As the weather is nice outside, you have probably forgotten all about any problems that you have had with the heating. This is a good time to start troubleshooting these issues and have the repairs done before winter weather comes back around. Therefore, you will want to start now, checking the furnace and other parts of your heating system for issues that need to be fixed. The following heating repair tips will help you get your furnace working again and get ready for when winter comes again:
If you're looking for an alternative to traditional duct-based central air conditioning systems, then mini-split units offer many advantages. These systems remove the need for complicated ductwork by combining the evaporator and air handler into a single unit. In theory, this means a quicker and less disruptive installation process along with a more energy-efficient system.
Of course, theory and reality don't always entirely line up. If you're looking for the cold, hard facts on mini-split installations, then you've come to the right place.
An air conditioner (AC) pulls and condenses moisture from the air. The moisture collects in the condensate pan and flows out via the condensate drain line so that it doesn't damage the AC. However, some malfunctions can leave your AC leaking water.
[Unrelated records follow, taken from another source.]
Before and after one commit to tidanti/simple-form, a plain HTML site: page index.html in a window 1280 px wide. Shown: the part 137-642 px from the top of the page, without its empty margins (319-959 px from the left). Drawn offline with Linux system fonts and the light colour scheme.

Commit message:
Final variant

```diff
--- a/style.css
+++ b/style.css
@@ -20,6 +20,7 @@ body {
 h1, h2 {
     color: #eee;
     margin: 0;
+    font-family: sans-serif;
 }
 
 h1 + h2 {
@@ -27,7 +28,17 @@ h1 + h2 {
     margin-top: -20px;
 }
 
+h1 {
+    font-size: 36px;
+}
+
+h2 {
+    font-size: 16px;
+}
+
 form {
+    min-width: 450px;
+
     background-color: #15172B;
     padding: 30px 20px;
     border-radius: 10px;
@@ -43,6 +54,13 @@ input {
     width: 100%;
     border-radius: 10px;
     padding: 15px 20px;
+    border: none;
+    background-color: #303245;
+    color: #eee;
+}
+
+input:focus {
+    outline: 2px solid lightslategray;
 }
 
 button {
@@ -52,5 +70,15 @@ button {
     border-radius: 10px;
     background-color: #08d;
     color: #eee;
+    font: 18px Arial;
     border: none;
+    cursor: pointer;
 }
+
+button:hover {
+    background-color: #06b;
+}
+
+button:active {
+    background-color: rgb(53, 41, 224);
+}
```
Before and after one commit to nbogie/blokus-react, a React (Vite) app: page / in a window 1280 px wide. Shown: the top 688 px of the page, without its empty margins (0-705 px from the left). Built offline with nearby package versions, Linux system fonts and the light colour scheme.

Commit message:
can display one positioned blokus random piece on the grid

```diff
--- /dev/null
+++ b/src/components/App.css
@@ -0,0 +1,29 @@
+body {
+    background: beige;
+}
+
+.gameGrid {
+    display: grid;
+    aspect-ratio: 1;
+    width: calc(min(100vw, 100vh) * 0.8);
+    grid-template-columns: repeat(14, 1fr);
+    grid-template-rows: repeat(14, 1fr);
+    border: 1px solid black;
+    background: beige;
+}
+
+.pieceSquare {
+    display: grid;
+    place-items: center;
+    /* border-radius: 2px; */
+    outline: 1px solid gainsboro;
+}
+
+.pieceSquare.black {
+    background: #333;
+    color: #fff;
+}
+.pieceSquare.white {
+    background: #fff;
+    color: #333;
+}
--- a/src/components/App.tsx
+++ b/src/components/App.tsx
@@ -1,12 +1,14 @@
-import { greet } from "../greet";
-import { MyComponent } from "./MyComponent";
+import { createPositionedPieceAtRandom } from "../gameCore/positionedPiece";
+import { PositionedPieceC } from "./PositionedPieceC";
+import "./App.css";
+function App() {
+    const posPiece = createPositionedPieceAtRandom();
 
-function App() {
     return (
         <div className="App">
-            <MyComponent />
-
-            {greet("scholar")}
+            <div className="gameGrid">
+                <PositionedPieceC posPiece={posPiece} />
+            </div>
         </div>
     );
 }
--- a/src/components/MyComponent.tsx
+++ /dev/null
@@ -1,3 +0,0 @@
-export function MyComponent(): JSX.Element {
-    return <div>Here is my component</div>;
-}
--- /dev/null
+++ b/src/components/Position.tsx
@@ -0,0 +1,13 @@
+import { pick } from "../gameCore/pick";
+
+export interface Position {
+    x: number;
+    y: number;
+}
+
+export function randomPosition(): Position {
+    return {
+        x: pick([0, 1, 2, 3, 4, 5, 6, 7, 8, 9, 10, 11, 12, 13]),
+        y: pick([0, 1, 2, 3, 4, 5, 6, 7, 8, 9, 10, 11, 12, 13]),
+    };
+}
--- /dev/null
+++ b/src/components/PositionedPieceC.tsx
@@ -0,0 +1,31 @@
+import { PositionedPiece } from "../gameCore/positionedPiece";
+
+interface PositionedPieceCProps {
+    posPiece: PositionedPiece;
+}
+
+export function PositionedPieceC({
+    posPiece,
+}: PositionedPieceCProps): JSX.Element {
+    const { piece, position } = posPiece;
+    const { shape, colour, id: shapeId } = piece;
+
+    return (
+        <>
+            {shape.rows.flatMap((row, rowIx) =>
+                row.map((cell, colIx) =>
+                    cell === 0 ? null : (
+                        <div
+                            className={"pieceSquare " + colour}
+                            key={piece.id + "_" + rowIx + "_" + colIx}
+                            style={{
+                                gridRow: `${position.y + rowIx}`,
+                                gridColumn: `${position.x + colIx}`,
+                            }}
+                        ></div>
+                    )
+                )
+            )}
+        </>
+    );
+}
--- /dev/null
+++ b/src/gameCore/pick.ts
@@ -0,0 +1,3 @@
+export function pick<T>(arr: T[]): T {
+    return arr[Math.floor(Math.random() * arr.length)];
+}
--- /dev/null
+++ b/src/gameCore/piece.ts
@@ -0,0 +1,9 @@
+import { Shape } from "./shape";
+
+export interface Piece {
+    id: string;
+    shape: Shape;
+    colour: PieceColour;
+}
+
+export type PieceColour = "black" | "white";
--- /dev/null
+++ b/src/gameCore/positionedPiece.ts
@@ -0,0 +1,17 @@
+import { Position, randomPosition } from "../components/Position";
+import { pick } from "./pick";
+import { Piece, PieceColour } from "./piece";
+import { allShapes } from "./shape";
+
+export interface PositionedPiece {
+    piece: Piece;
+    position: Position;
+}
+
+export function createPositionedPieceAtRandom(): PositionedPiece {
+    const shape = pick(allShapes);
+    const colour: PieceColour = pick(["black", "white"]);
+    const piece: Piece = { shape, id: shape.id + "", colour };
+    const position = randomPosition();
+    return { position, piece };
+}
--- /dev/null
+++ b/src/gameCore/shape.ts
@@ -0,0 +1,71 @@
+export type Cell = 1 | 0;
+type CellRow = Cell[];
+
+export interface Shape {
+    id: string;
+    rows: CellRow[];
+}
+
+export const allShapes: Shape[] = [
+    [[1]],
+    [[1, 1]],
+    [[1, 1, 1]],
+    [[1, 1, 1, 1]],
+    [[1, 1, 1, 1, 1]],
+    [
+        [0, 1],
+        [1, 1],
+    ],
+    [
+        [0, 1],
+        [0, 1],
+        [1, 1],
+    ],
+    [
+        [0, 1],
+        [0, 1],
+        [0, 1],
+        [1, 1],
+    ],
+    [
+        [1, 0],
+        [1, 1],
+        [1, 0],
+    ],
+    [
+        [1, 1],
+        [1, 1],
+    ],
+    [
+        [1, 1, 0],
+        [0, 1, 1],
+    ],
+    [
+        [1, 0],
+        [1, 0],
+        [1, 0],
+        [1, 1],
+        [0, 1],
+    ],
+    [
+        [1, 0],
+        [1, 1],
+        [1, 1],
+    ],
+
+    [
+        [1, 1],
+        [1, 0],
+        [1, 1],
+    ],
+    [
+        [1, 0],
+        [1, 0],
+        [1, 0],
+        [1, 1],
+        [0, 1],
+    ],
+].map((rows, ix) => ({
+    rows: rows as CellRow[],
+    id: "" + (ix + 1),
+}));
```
Below are a few examples of such malfunctions.
Line or Pan Clogging
The condensate pan collects condensed moisture while the condensate line drains the moisture out of the AC.